Write out the entries below exactly. End with the line that contains "file: eval/results_answers.csv, drawn".

--- START ---

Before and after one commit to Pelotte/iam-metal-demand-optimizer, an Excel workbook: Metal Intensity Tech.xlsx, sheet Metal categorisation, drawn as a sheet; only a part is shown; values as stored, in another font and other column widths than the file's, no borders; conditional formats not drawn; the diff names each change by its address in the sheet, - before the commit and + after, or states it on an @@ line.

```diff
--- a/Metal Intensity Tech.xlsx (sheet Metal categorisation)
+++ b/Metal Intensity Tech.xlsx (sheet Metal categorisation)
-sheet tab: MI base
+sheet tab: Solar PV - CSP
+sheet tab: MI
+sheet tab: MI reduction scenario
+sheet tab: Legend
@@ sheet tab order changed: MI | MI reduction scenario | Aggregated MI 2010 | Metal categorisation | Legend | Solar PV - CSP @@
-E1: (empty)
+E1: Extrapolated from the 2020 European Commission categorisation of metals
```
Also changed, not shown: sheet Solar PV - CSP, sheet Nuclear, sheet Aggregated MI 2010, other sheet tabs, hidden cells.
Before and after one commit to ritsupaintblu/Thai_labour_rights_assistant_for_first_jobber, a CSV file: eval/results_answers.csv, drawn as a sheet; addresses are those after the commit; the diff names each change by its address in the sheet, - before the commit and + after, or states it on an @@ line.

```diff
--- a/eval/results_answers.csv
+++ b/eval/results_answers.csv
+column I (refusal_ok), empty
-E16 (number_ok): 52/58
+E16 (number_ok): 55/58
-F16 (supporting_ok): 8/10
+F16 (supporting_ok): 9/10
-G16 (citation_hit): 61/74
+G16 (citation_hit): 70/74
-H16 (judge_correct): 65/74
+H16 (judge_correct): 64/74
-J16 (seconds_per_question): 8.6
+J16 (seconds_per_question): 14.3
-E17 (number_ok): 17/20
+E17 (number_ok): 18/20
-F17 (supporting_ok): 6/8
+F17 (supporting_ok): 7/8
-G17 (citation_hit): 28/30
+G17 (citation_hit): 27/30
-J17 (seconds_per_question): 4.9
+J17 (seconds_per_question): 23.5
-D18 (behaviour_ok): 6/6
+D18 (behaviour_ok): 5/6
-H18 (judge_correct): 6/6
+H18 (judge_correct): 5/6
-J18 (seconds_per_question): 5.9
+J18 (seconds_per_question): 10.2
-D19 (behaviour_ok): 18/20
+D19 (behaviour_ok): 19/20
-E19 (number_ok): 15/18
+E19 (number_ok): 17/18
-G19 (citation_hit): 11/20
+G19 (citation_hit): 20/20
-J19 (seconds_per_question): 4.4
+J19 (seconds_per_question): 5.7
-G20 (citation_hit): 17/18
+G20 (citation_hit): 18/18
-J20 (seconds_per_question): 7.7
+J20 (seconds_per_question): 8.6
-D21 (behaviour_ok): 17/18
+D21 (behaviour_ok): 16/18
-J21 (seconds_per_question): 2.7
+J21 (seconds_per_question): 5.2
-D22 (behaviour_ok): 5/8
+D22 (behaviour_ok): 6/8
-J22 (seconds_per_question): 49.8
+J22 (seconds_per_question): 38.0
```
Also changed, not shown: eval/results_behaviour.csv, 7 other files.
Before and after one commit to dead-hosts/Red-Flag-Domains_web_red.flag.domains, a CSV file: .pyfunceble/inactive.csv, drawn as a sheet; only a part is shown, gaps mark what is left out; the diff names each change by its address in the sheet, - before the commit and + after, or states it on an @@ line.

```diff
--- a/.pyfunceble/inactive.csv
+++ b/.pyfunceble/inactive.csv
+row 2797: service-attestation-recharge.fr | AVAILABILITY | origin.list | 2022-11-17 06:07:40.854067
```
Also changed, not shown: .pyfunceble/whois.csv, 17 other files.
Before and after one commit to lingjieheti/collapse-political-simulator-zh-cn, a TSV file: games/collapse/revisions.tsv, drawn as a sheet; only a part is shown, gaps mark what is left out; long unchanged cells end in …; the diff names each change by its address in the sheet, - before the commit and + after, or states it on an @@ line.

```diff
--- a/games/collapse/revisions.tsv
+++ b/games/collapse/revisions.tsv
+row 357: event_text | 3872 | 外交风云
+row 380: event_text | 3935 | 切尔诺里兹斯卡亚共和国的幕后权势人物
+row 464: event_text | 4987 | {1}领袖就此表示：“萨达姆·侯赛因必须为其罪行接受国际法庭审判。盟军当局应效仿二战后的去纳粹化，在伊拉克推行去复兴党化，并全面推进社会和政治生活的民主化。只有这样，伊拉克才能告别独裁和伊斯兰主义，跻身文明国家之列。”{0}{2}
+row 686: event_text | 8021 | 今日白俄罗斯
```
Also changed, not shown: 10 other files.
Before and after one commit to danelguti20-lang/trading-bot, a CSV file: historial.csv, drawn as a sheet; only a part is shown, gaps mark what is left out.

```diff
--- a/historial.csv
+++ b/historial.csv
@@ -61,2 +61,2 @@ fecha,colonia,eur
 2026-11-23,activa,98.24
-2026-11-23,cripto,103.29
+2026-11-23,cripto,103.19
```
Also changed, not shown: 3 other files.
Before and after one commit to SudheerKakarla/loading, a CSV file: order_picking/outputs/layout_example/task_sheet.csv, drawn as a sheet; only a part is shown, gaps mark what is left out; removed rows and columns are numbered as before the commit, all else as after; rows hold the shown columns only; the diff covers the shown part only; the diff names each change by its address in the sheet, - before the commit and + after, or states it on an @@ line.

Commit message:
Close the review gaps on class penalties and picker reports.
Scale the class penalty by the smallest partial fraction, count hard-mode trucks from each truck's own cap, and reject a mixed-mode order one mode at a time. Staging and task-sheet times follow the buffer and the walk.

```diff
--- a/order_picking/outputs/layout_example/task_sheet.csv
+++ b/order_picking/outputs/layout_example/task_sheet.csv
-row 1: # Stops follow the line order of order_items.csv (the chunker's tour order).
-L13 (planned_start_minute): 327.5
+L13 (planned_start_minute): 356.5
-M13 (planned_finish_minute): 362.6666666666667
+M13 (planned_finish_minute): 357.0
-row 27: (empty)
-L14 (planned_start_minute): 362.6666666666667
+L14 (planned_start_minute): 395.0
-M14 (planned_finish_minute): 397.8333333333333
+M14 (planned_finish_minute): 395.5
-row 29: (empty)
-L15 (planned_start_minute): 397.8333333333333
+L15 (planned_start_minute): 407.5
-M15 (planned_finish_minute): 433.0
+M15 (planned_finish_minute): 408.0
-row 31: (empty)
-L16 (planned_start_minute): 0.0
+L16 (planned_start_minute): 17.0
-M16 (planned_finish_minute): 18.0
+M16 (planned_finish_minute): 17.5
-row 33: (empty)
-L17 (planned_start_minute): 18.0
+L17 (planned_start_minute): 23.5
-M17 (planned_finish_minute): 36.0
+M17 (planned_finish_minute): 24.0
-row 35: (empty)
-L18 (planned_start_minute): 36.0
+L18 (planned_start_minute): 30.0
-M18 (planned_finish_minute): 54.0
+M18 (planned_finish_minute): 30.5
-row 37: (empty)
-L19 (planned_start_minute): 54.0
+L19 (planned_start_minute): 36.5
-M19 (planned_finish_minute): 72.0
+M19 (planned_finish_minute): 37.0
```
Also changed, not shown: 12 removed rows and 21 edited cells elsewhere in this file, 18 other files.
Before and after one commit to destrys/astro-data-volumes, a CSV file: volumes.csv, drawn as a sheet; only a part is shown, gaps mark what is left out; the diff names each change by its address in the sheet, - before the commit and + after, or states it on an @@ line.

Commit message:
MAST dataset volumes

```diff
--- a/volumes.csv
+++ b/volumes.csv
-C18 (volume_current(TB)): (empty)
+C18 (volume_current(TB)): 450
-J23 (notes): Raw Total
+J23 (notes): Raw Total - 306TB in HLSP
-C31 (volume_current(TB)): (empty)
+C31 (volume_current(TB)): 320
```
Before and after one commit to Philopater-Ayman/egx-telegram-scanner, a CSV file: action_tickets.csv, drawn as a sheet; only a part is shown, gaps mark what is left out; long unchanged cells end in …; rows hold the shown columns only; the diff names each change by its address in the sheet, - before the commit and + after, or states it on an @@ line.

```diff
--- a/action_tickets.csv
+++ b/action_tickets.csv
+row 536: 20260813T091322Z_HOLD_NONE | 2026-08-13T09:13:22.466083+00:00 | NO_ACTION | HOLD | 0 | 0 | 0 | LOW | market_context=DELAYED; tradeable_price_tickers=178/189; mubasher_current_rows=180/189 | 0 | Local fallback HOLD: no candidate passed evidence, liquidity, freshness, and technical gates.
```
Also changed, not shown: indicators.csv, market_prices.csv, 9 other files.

--- END ---

* **EXERCISE OUTPUT**:
Before and after one commit to Pelotte/iam-metal-demand-optimizer, an Excel workbook: Metal Intensity Tech.xlsx, sheet Metal categorisation, drawn as a sheet; only a part is shown; values as stored, in another font and other column widths than the file's, no borders; conditional formats not drawn; the diff names each change by its address in the sheet, - before the commit and + after, or states it on an @@ line.

```diff
--- a/Metal Intensity Tech.xlsx (sheet Metal categorisation)
+++ b/Metal Intensity Tech.xlsx (sheet Metal categorisation)
-sheet tab: MI base
+sheet tab: Solar PV - CSP
+sheet tab: MI
+sheet tab: MI reduction scenario
+sheet tab: Legend
@@ sheet tab order changed: MI | MI reduction scenario | Aggregated MI 2010 | Metal categorisation | Legend | Solar PV - CSP @@
-E1: (empty)
+E1: Extrapolated from the 2020 European Commission categorisation of metals
```
Also changed, not shown: sheet Solar PV - CSP, sheet Nuclear, sheet Aggregated MI 2010, other sheet tabs, hidden cells.
Before and after one commit to ritsupaintblu/Thai_labour_rights_assistant_for_first_jobber, a CSV file: eval/results_answers.csv, drawn as a sheet; addresses are those after the commit; the diff names each change by its address in the sheet, - before the commit and + after, or states it on an @@ line.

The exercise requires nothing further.